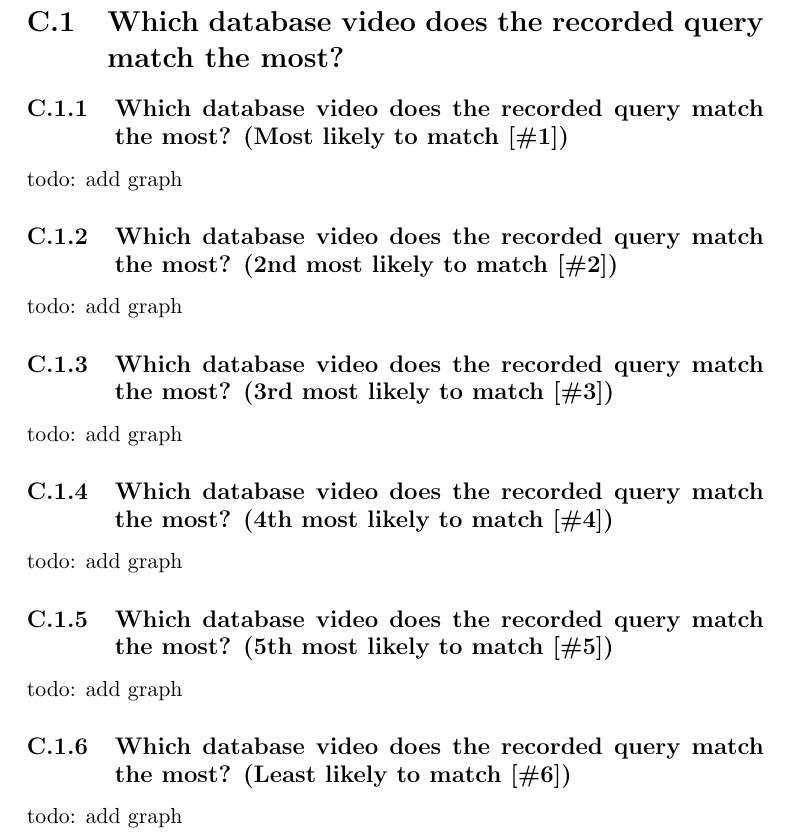
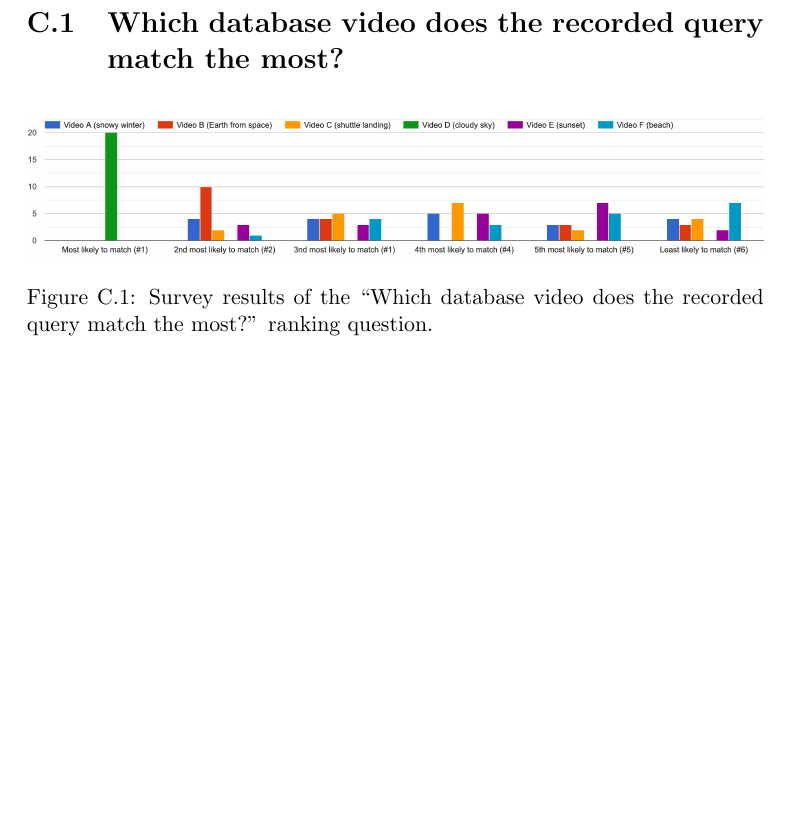
Before and after one commit to Adamouization/Content-Based-Video-Retrieval-Dissertation, a LaTeX thesis (Dissertation.tex, which reads chapters-content/appendix/experiment-survey-results.tex): part of page 77 of 79, cut so that both start at the same text, the shorter picture padded with empty space. Compiled offline with pdfLaTeX; a LaTeX package or settings file that is missing is left out.

Commit message:
Add survey results graph

```diff
--- a/chapters-content/appendix/experiment-survey-results.tex
+++ b/chapters-content/appendix/experiment-survey-results.tex
@@ -1,29 +1,9 @@
 \section{Which database video does the recorded query match the most?}
 
-\subsection{Which database video does the recorded query match the most? (Most likely to match [\#1])}
-
-todo: add graph
-
-\subsection{Which database video does the recorded query match the most? (2nd most likely to match [\#2])}
-
-todo: add graph
-
-\subsection{Which database video does the recorded query match the most? (3rd most likely to match [\#3])}
-
-todo: add graph
-
-\subsection{Which database video does the recorded query match the most? (4th most likely to match [\#4])}
-
-todo: add graph
-
-\subsection{Which database video does the recorded query match the most? (5th most likely to match [\#5])}
-
-todo: add graph
-
-
-\subsection{Which database video does the recorded query match the most? (Least likely to match [\#6])}
-
-todo: add graph
+\begin{figure}[h]
+\centerline{\includegraphics[width=\textwidth]{figures/appendix/survey_results.png}}
+\caption{\label{fig:appendix_survey_results}Survey results of the ``Which database video does the recorded query match the most?'' ranking question.}
+\end{figure}
 
 \section{Which video aspects did you consider the most when ranking them?}
 
```
Also changed, not shown: figures/appendix/survey_results.png (added).
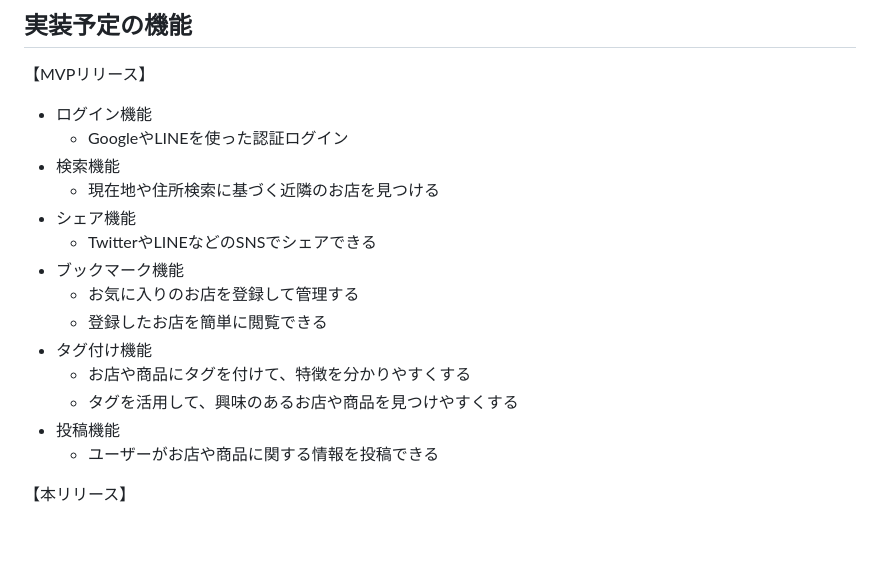
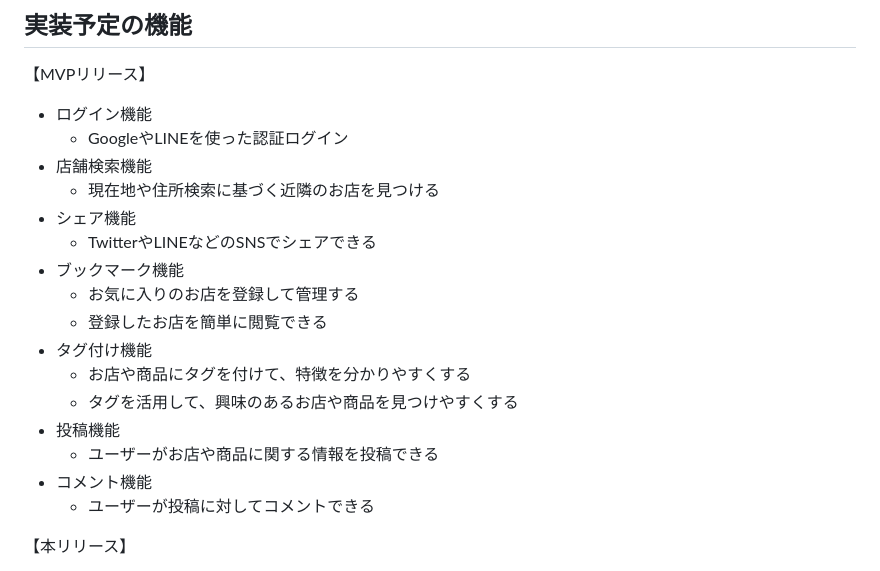
Before and after one commit to bossun11/pote_recette, a Markdown page: README.md, the part around the change. GitHub-like rendering; blank space fills up the shorter version.

Commit message:
Fix: READMEを修正
実装予定の機能にコメント機能を追加

```diff
--- a/README.md
+++ b/README.md
@@ -21,7 +21,7 @@
 【MVPリリース】
 - ログイン機能
   - GoogleやLINEを使った認証ログイン
-- 検索機能
+- 店舗検索機能
   - 現在地や住所検索に基づく近隣のお店を見つける
 - シェア機能
   - TwitterやLINEなどのSNSでシェアできる
@@ -33,6 +33,8 @@
   - タグを活用して、興味のあるお店や商品を見つけやすくする
 - 投稿機能
   - ユーザーがお店や商品に関する情報を投稿できる
+- コメント機能
+  - ユーザーが投稿に対してコメントできる
 
 【本リリース】
 - レシピ一覧機能
```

------------------------

WHAT TO WORK ON: What lines in the records contain the word "subsection"? Return each one.

RESPONSE TO THE TASK:
-\subsection{Which database video does the recorded query match the most? (Most likely to match [\#1])}
-\subsection{Which database video does the recorded query match the most? (2nd most likely to match [\#2])}
-\subsection{Which database video does the recorded query match the most? (3rd most likely to match [\#3])}
-\subsection{Which database video does the recorded query match the most? (4th most likely to match [\#4])}
-\subsection{Which database video does the recorded query match the most? (5th most likely to match [\#5])}
-\subsection{Which database video does the recorded query match the most? (Least likely to match [\#6])}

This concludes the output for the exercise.